Roger Ebert aptly quotes, “Balthazar is not one of those cartoon animals that can talk and sing and is a human with four legs. Balthazar is a donkey and it is as simple as that. The genius of Bresson’s approach is that he never gives us a single moment that could be described as one of Balthazar’s “reaction shots.” Other movie animals may roll their eyes or stomp their hooves, but Balthazar simply walks or waits, regarding everything with the clarity of a donkey who knows it is a beast of burden, and that its life consists of either bearing or not bearing, of feeling pain or not feeling pain, or even feeling pleasure. All of these things are equally beyond its control.”
If you don’t think it impertinent of a dog to lecture a human then take my word and allow yourself the bliss of this donkey’s bray. For what torrid fates equines encounter is none for us to take.
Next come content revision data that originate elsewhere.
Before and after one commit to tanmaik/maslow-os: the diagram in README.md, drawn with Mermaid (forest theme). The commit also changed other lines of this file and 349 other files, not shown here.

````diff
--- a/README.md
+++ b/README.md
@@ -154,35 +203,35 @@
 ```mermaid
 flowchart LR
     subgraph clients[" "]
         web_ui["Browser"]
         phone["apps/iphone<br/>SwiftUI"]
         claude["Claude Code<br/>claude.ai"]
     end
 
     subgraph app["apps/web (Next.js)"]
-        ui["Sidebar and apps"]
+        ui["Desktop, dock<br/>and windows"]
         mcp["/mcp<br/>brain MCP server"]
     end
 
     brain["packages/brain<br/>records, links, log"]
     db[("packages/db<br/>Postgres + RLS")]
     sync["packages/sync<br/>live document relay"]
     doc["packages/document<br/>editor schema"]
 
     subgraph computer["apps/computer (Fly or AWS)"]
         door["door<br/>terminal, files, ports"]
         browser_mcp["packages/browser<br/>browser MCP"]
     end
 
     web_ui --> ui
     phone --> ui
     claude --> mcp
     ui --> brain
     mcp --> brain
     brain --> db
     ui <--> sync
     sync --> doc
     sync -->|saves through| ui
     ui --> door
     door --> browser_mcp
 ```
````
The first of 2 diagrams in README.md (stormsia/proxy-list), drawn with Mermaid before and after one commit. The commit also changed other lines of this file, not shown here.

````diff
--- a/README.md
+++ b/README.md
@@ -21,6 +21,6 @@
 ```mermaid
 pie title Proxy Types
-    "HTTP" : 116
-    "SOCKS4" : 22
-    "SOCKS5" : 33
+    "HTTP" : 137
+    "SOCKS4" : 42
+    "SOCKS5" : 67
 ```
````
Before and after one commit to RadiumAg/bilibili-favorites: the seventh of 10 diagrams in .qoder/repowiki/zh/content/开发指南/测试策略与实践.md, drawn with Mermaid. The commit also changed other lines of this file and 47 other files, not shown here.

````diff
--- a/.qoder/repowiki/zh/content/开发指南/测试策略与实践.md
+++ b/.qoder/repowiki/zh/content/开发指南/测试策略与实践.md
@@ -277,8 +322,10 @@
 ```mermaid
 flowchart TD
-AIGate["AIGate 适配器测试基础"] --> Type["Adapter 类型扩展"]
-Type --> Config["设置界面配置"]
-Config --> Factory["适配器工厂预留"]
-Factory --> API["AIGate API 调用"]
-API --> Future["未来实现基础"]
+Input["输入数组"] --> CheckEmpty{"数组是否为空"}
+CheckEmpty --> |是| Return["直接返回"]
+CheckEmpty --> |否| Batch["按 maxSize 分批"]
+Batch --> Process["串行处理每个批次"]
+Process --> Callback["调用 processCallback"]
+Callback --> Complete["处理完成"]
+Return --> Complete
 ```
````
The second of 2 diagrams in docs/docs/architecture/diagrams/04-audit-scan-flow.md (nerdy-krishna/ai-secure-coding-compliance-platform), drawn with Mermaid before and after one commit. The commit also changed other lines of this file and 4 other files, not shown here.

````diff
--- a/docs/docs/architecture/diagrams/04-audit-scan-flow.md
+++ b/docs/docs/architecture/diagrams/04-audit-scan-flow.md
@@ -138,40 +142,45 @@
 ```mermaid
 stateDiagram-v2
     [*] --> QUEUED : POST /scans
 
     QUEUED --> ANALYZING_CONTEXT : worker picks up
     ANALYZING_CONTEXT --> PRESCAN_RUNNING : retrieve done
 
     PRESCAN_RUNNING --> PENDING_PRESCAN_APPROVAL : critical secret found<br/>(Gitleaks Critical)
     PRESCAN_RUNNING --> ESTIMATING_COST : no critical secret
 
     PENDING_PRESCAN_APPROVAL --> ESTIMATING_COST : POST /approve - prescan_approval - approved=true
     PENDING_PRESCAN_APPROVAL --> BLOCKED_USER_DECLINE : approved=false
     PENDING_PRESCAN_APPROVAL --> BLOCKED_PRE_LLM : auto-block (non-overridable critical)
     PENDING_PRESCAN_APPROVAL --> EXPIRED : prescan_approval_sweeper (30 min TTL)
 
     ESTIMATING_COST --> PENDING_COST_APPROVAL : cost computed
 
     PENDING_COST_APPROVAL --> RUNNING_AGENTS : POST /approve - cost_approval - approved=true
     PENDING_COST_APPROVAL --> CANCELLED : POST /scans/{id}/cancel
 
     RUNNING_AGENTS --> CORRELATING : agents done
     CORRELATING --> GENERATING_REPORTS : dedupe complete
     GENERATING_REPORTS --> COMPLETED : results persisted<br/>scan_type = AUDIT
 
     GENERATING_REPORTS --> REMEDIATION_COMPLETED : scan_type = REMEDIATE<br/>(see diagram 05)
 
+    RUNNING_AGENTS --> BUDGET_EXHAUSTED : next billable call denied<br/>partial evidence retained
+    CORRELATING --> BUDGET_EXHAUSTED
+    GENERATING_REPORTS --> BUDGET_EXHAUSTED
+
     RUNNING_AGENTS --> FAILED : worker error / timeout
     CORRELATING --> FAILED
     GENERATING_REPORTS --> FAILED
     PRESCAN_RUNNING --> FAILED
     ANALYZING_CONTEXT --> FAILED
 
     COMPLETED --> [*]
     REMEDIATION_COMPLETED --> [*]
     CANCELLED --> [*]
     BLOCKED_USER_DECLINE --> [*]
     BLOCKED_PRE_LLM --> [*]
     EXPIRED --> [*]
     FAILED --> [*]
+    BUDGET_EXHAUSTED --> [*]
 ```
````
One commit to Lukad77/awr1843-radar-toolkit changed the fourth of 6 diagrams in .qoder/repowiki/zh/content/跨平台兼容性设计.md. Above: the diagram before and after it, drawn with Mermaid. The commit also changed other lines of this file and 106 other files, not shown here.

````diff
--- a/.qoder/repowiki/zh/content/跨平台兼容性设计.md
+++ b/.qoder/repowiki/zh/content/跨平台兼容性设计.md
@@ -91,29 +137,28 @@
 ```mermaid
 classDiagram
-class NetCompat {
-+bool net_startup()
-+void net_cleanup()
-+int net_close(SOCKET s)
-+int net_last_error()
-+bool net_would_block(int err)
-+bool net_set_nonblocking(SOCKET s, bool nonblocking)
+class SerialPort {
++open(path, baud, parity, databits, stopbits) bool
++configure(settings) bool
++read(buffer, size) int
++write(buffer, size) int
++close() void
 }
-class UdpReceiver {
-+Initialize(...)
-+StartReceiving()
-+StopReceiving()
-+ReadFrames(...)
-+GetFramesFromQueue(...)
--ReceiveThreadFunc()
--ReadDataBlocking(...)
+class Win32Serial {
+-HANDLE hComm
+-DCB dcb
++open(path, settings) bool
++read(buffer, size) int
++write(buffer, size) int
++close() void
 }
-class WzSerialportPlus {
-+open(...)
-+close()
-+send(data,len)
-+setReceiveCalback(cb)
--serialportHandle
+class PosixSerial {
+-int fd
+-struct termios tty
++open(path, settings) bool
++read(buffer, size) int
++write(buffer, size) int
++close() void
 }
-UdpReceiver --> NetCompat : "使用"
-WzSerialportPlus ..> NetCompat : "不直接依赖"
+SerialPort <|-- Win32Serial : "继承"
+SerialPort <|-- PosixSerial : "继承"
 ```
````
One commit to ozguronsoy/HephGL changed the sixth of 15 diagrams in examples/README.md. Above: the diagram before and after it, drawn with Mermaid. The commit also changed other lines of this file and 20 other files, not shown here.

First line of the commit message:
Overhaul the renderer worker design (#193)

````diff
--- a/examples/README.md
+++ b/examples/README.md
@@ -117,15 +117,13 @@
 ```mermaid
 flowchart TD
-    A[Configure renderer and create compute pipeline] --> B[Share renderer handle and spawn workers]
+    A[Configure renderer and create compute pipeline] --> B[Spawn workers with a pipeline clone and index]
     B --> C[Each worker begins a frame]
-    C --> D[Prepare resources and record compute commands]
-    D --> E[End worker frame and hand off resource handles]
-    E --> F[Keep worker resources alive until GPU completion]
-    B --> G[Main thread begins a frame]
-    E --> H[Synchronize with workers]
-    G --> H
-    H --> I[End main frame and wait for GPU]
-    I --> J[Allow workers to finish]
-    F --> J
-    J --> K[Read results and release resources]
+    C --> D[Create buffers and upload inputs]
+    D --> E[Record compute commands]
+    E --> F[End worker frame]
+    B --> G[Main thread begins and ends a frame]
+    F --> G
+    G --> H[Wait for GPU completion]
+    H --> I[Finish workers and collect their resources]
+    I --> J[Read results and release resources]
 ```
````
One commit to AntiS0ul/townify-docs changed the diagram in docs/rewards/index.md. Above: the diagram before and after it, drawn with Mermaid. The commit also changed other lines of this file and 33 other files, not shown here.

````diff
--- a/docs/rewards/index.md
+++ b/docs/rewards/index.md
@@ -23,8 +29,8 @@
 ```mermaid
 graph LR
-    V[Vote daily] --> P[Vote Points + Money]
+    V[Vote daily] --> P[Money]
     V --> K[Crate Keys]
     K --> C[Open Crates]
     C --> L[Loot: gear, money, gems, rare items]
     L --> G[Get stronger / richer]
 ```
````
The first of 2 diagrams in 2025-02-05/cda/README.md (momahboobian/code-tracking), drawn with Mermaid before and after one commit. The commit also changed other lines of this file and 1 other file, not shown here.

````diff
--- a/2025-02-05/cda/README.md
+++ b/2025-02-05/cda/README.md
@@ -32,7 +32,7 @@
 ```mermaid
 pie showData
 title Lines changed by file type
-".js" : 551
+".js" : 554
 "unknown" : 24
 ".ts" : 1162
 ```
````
I hope when you see a donkey next, if not anything else, let it be kindness with which you pass it by. And the haunting question that Balthazar poses isn’t- if there is a god but the hypothesis that he exists but has renounced us. And by the time the screen fades to black, you are left wondering if the ‘beast’ were human(s).